*** RECORDS SUPPLIED ***

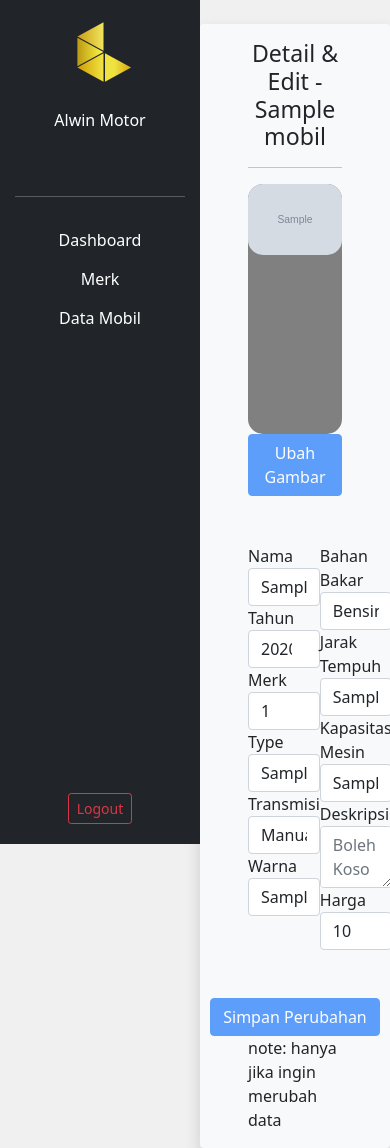
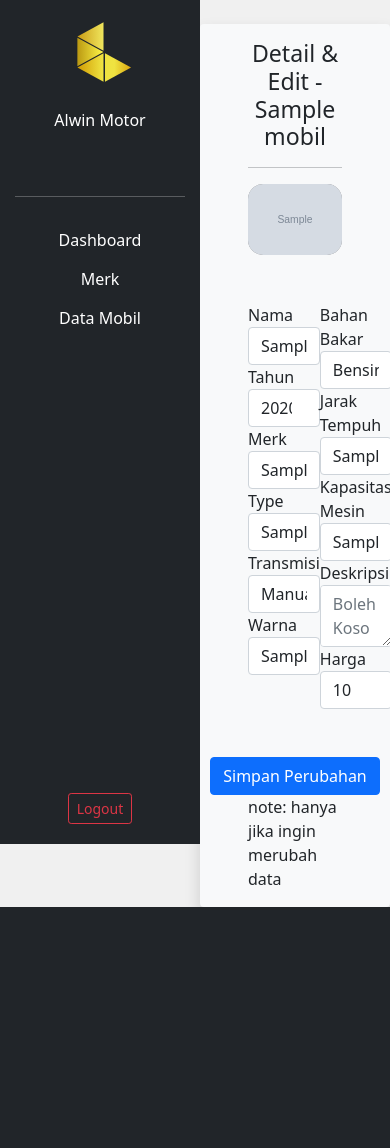
Before and after one commit to strbagus/jualmobil, a PHP site: page /admin/detail.php?id=1 in a window 390 px wide. After the commit the page ends 907 px from the top, so only its background shows below. Run offline with PHP 8.4, Linux system fonts and the light colour scheme; a user stored in the database is signed in; tables that the repository leaves empty hold one stand-in row (values such as "Sample post"); grey boxes marked "Sample" are stand-in pictures.

Commit message:
fix mobil hapus & update

```diff
--- a/admin/detail.php
+++ b/admin/detail.php
@@ -5,7 +5,11 @@ if(isset($_GET['id'])){
 }else{
     header("mobil.php");
 }
-$sqlmobil = "SELECT * FROM tb_mobil WHERE mobil_id='$id'";
+$sqlmobil = "SELECT * FROM tb_mobil JOIN tb_merk
+            ON
+            tb_mobil.mobil_merk = tb_merk.merk_id
+            WHERE
+            mobil_id='$id'";
 $rmobil = $conn->query($sqlmobil);
 $dmobil = $rmobil->fetch_assoc();
 $sqlgambar = "SELECT * FROM tb_mobil_gambar WHERE mg_mobil='$id'";
@@ -28,7 +32,7 @@ if(isset($_POST['tambahMobil'])){
     $sqlmobil = "UPDATE
                     tb_mobil
                     SET
-                    mobil_nama='$nama',mobil_tahun='$tahun',mobil_merk='$merk',mobil_type='$type',mobil_transmisi='$transmisi',mobil_warna='$warna',,mobil_bahanbakar='$bahanbakar',mobil_jarak='$jarak',mobil_kapmesin='$kapmesin',mobil_deskripsi='$deskripsi',mobil_harga='$harga'
+                    mobil_nama='$nama',mobil_tahun='$tahun',mobil_merk='$merk',mobil_type='$type',mobil_transmisi='$transmisi',mobil_warna='$warna',mobil_bahanbakar='$bahanbakar',mobil_jarak='$jarak',mobil_kapmesin='$kapmesin',mobil_deskripsi='$deskripsi',mobil_harga='$harga'
                     WHERE mobil_id='$id'";
     $resultmobil = $conn->query($sqlmobil);
     if($resultmobil){
@@ -39,26 +43,31 @@ if(isset($_POST['tambahMobil'])){
 
     <h3 class="text-center">Detail & Edit - <?= $dmobil['mobil_nama']?></h3>
     <hr>
-    <div class="row mb-5">
+    <div class="flex flex-column">
+
+        <div class="row mb-5 flex justify-content-center">
             <div class="col-md-6">
                 <div class="gambar"
                     style="
-                    width: 100%;
-                    height: 250px;
+                        width: 300px
+                        height: 300px;
                         background-color: gray;
                         border-radius: 15px;"
                     >
                     <img src="../assets/images/mobil/<?= $dgambar['mg_filename'] ?>"
                         alt="Gambar Mobil <?= $dgambar['mg_filename'] ?>"
                         style="
-                        width:100%;
+                            width: 100%;
+                            max-height: 300px;
                             border-radius: 15px">
                 </div>
             </div>
-        <div class="col-md-6">
+            <!-- <div class="col-md-6">
                 <a href="#" class="btn-primary btn disabled">Ubah Gambar</a>
+            </div> -->
         </div>
-    </div>
+        <div class="row">
+
             <form action="" method="post">
                 <div class="d-flex justify-content-evenly">
                     <div class="col-md-5">
@@ -73,7 +82,7 @@ if(isset($_POST['tambahMobil'])){
                         <div class="form-group">
                             <label for="merk">Merk</label>
                             <select name="merk" required="required" class="form-control">
-                        <option selected value="<?= $dmobil['mobil_merk'] ?>" ><?= $dmobil['mobil_merk'] ?></option>
+                                <option selected value="<?= $dmobil['mobil_merk'] ?>" ><?= $dmobil['merk_nama'] ?></option>
                                 <?php
                                 $sqlmerk = "SELECT * FROM tb_merk";
                                 $rmerk = $conn->query($sqlmerk);
@@ -93,8 +102,15 @@ if(isset($_POST['tambahMobil'])){
                             <label for="transmisi">Transmisi</label>
                             <select class="form-control" name="transmisi" required="required">
                                 <option selected value="<?= $dmobil['mobil_transmisi'] ?>"><?= $dmobil['mobil_transmisi'] ?></option>
-                        <option value="Manual">Manual</option>
-                        <option value="Matic">Matic</option>
+                                <?php
+                                    if($dmobil['merk_nama'] == "Manual"){
+                                        echo '<option value="Manual">Manual</option>';
+                                    }else{
+                                        echo '<option value="Matic">Matic</option>';
+                                    }
+                                ?>
+
+
                             </select>
                         </div>
                         <div class="form-group">
@@ -132,13 +148,15 @@ if(isset($_POST['tambahMobil'])){
                 </div>
 
                 <div class="d-flex justify-content-center mt-5">
-            <input type="submit" value="Simpan Perubahan" name="tambahMobil" class="disabled btn btn-primary">
+                    <input type="submit" value="Simpan Perubahan" name="tambahMobil" class="btn btn-primary">
                 </div>
                 <div class="d-flex justify-content-center">
                     <span>note: hanya jika ingin merubah data</span>
                 </div>
 
             </form>
+        </div>
+    </div>
 <?php
 include "footer.php";
 ?>
```
Also changed, not shown: admin/mobil.php (+9 -1 lines). Lines whose indentation alone changed are shown as unchanged.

*** End of RECORDS SUPPLIED ***

*TASK DESCRIPTION*. Check the records above and copy each line that has the string "content".

*ANSWER TO THE EXERCISE*.
+        <div class="row mb-5 flex justify-content-center">
                 <div class="d-flex justify-content-evenly">
                 <div class="d-flex justify-content-center mt-5">
                 <div class="d-flex justify-content-center">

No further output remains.